The Hyksos is the name applied to two dynasties of foreign kings who ruled Egypt around 1650-1530 BC(a). Gerard Gertoux suggests three dynasties reigning from circa 1750- 1530!(l) They are generally accepted to have been a Semitic people, from an unknown land, who invaded Egypt around 1710 BC. They ruled for over a hundred years until defeated by the Egyptian Pharaoh Amasis I.
Their name was originally taken to mean ‘Shepherd Kings, but more recently, it is accepted that the Egyptian term ‘heqa-khase’ which means ‘rulers of foreign lands’ gives us a simple but credible title of ‘Foreign Kings’. It has been suggested by David J. Gibson (1904-1966) that the modern interpretation indicated that the Hyksos ruled a vast empire and has devoted a book to justifying this view(g).
Walter Baucum summarises his view on the subject as follows, “The Early Hyksos Shepherd Rulers of Egypt were descendants of Shem and identical with Typhon and the Titans, the peoples of Set, and to some degree with the Hebrews. The early Hyksos were to a large degree Israelites but after they left, the Amalekites conquered Egypt and were also referred to as Hyksos”.
There have also been persistent suggestions that there were strong links between the Hyksos and Crete, as referred to below, but the exact nature of the links is unclear and may not be more than you get between nations trading over an extended period. The relevance of such links, if they were ever shown to be political rather than commercial, would take on new significance for supporters of the Minoan Hypothesis. Time will tell.
E. J. de Meester has suggested links between Crete and the Hyksos, an idea an included in an article by Philip Coppens(b). In a similar vein Diaz-Montexano claims that a study of the names of the Hyksos pharaohs suggests to him that they were proto-Greek or Mycenaeans.
An example of the diversity of opinions regards the origins of the Hyksos is a brief article written by Emilio Spedicato who identifies them with the Scythians. Gunnar Heinsohn (1943- ) is a German professor emeritus at the University of Bremen, who presented a paper entitled ‘Who were the Hyksos’ to the 6th International Congress of Egyptology in 1993, in which he concluded that they were to be identified with the Old-Akkadians(j).
Perhaps even more radical is the suggestion by Riaan Booysen that the Hyksos were the fleeing Israelites in the biblical Exodus story(c). In fact he claims that there were two ‘exoduses’ which coincided with two separate eruptions on Thera. This idea is not as new as it might seems as something similar was proposed by the 1st century AD Jewish historian Josephus(d).

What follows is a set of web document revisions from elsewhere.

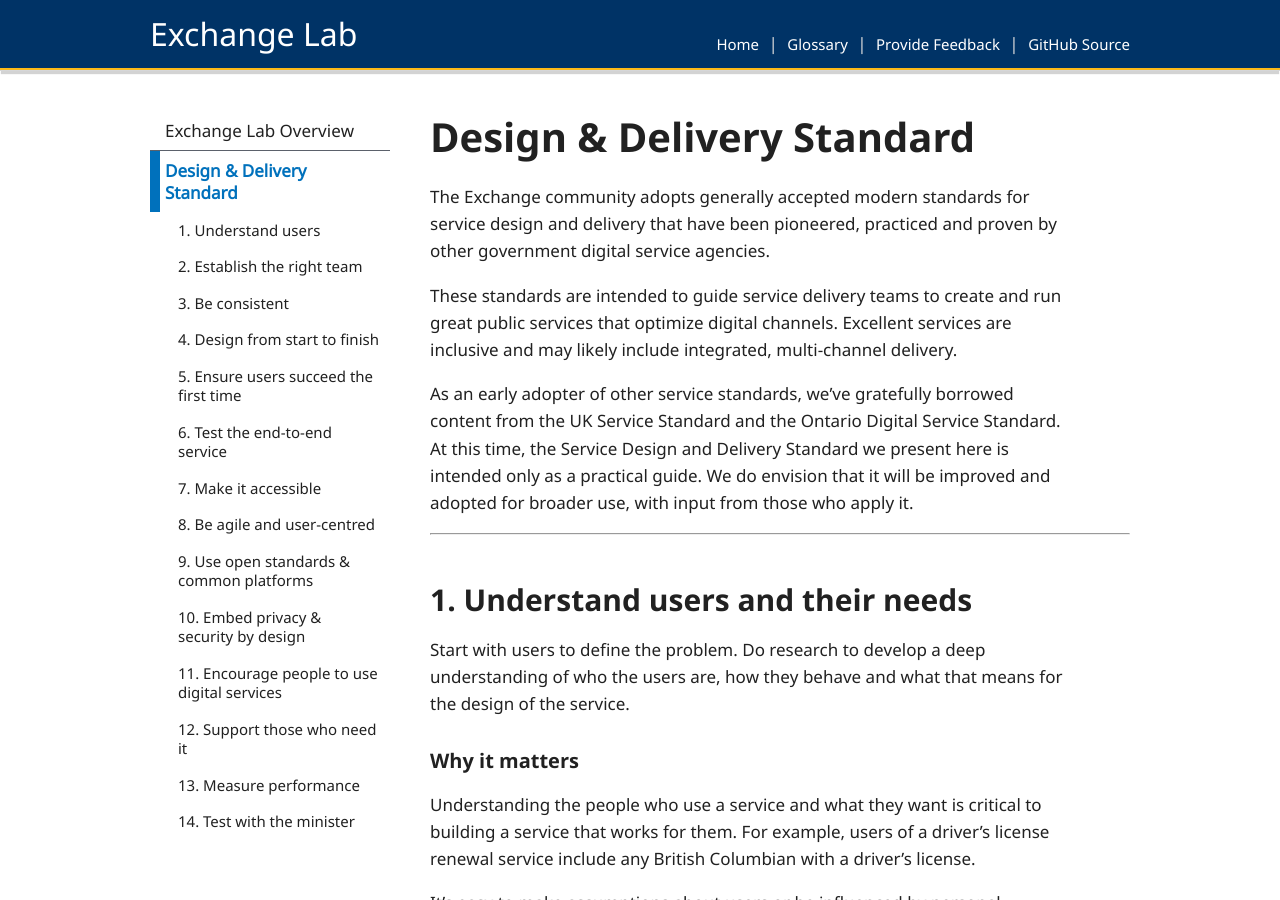
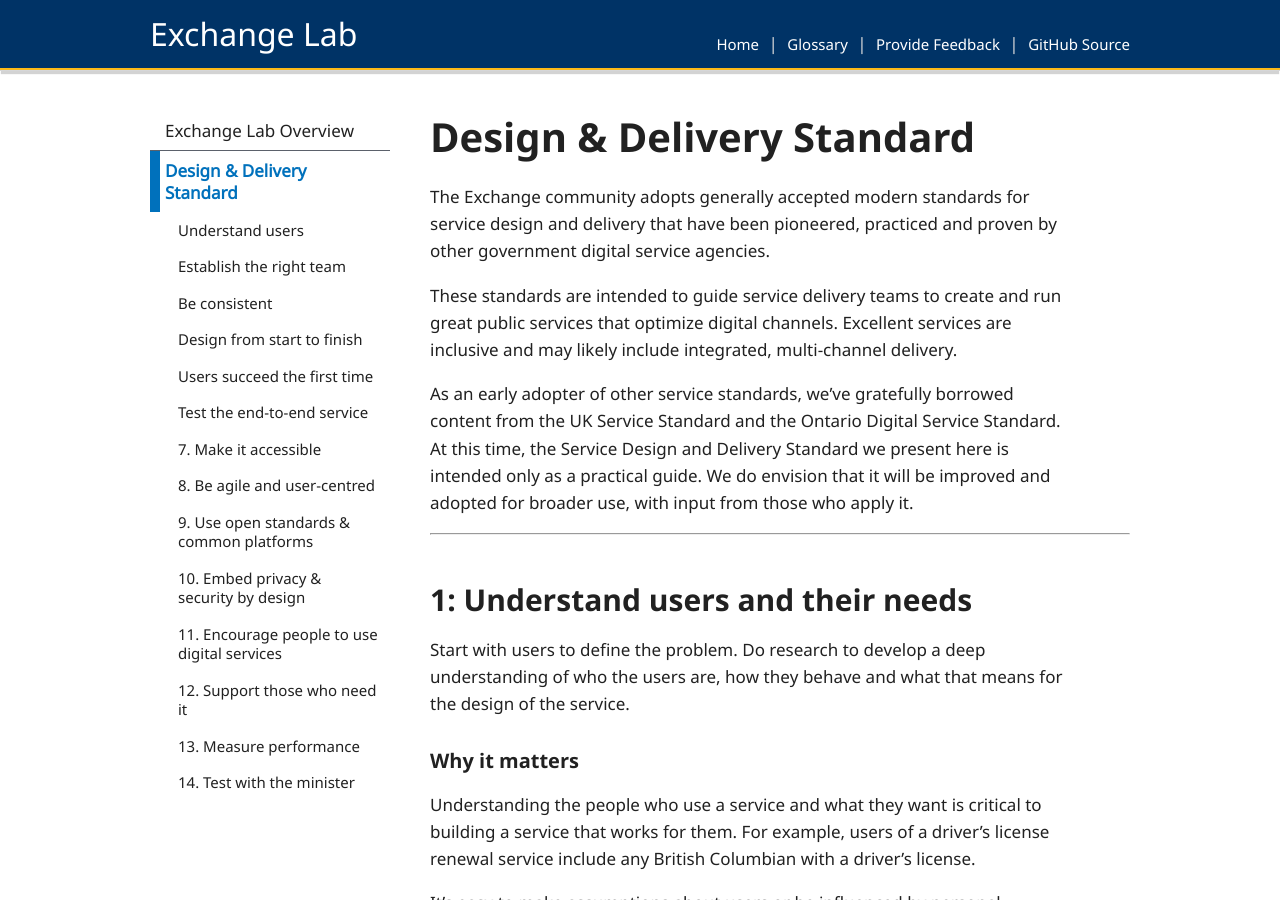
Before and after one commit to HeatherRemacle/exchangelabops, a Jekyll site: the page built from pages/standard.md, in a window 1280 px wide and 900 px high. Built offline with Jekyll 4.4.1, drawn with Linux system fonts in a browser that asks for light colours; some of the changed text lies outside the part shown.

Commit message:
Update standard.md

```diff
--- a/pages/standard.md
+++ b/pages/standard.md
@@ -5,17 +5,17 @@ permalink: /standard
 layout: post
 sidenav: standard
 subnav:
-  - text: 1. Understand users
-    href: '#understand-users'
-  - text: 2. Establish the right team
-    href: '#establish-the-right-team'
-  - text: 3. Be consistent
-    href: '#be-consistent'
-  - text: 4. Design from start to finish
-    href: '#design-from-start-to-finish'
-  - text: 5. Ensure users succeed the first time
-    href: '#ensure-users-succeed-the-first-time'
-  - text: 6. Test the end-to-end service
+  - text: Understand users
+    href: '#1-understand-users'
+  - text: Establish the right team
+    href: '#2-establish-the-right-team'
+  - text: Be consistent
+    href: '#3-be-consistent'
+  - text: Design from start to finish
+    href: '#4-design-from-start-to-finish'
+  - text: Users succeed the first time
+    href: '#users-succeed-the-first-time'
+  - text: Test the end-to-end service
     href: '#test-the-end-to-end-service'
   - text: 7. Make it accessible
     href: '#make-it-accessible'
@@ -42,7 +42,7 @@ As an early adopter of other service standards, we've gratefully borrowed conten
 
 <hr>
 
-## 1. Understand users and their needs
+## 1: Understand users and their needs
 
 Start with users to define the problem. Do research to develop a deep understanding of who the users are, how they behave and what that means for the design of the service.
 
@@ -107,7 +107,7 @@ In the live stage:
 * talk about how research results will be used to continuously improve
   the service (e.g. participants, frequency, location, timing)
 
-## 2. Establish the right team
+## 2: Establish the right team
 
 Put a sustained multidisciplinary team in place that can design, build
 and continuously improve the digital service, led by a skilled product
```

Nick Austin also identifies the Hyksos as Jews [1661.184], but is more generous than Booysen claiming that there were four separate eruptions of Thera. Like many others he has also associated the biblical Exodus and the Plagues of Egypt with the Theran eruptions.
Ralph Ellis, among others, has endorsed(e)(f) the idea that the biblical Exodus and the historical Expulsion of the Hyksos describe the same event.
There are theories, many and varied, regarding the origins and post-Egyptian settlement of the Hyksos. Arguably, the most exotic was put forward by a Chinese geochemist, Sun Weidong, who proposed that Hyksos migrants were responsible for the founding of the Chinese civilisation!(h)(i)
>The full facts relating to the Hyksos’ rule are only slowly emerging(m) and I expect that it will be some years before a definitive history can be agreed.<
In July 2020, it was reported that “new research led by Bournemouth University archaeologists supports the theory that the Hyksos, the rulers of the 15th Dynasty of ancient Egypt, were not from a unified place of origin, but Western Asiatics whose ancestors moved into Egypt during the Middle Kingdom, lived there for centuries, and then rose to rule the north of Egypt.”(k)
(b) See: Archive 2133
(g) See: Archive 3468